◆ **TASK DIRECTIONS**
Apart from the pictures, every line below needs to be reproduced verbatim.

◆ **RECORDS FOR THIS TASK**
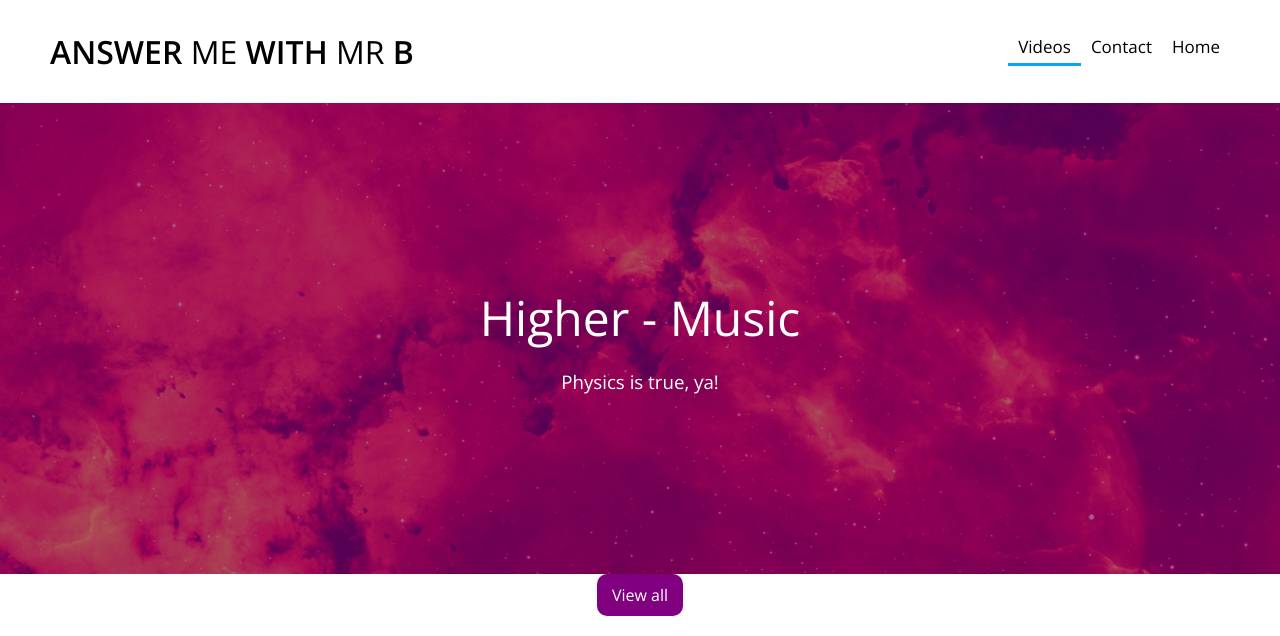
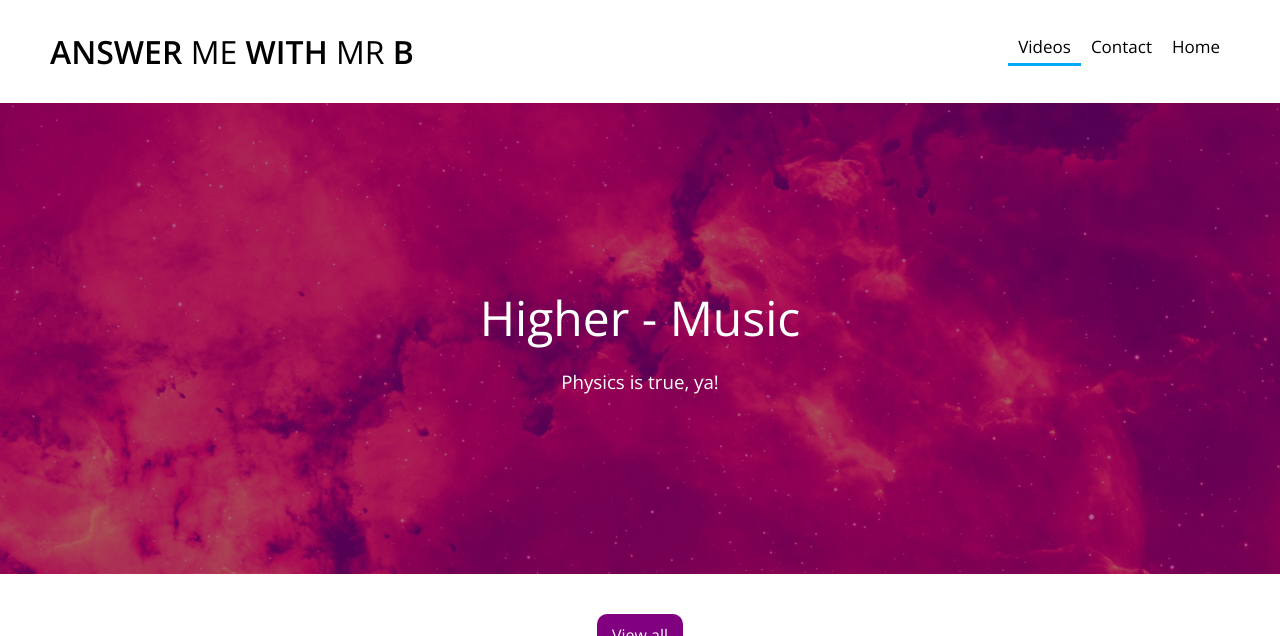
Before and after one commit to AnswerMeWithMrB/website, a Jekyll site: the page built from videos/_HigherMusic/index.md, in a window 1280 px wide. Shown: the top 636 px of the page. Built offline with Jekyll 4.4.1, drawn with Linux system fonts in a browser that asks for light colours; grey boxes are pictures that could not be loaded.

Commit message:
Change paddings and margins for series index

```diff
--- a/_layouts/series-index.html
+++ b/_layouts/series-index.html
@@ -10,9 +10,9 @@ layout: subpage
   </div>
 </div>
 <div id="page">
-  <div id="welcome">
+  <div id="welcome" style="padding: 40px 0">
     <a href="{{ '/videos' | relative_url }}" class="btn purple">View all</a>
-    <div class="video-list" style="margin-top: 40px;">
+    <div class="video-list">
       {% assign videos = site[page.collection] %}
       {% include tools/sort-videos.html videos=videos %}
       {% for video in out_sortedVideos %}
```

◆ **ANSWER TO THIS EXERCISE**
Before and after one commit to AnswerMeWithMrB/website, a Jekyll site: the page built from videos/_HigherMusic/index.md, in a window 1280 px wide. Shown: the top 636 px of the page. Built offline with Jekyll 4.4.1, drawn with Linux system fonts in a browser that asks for light colours; grey boxes are pictures that could not be loaded.

Commit message:
Change paddings and margins for series index

```diff
--- a/_layouts/series-index.html
+++ b/_layouts/series-index.html
@@ -10,9 +10,9 @@ layout: subpage
   </div>
 </div>
 <div id="page">
-  <div id="welcome">
+  <div id="welcome" style="padding: 40px 0">
     <a href="{{ '/videos' | relative_url }}" class="btn purple">View all</a>
-    <div class="video-list" style="margin-top: 40px;">
+    <div class="video-list">
       {% assign videos = site[page.collection] %}
       {% include tools/sort-videos.html videos=videos %}
       {% for video in out_sortedVideos %}
```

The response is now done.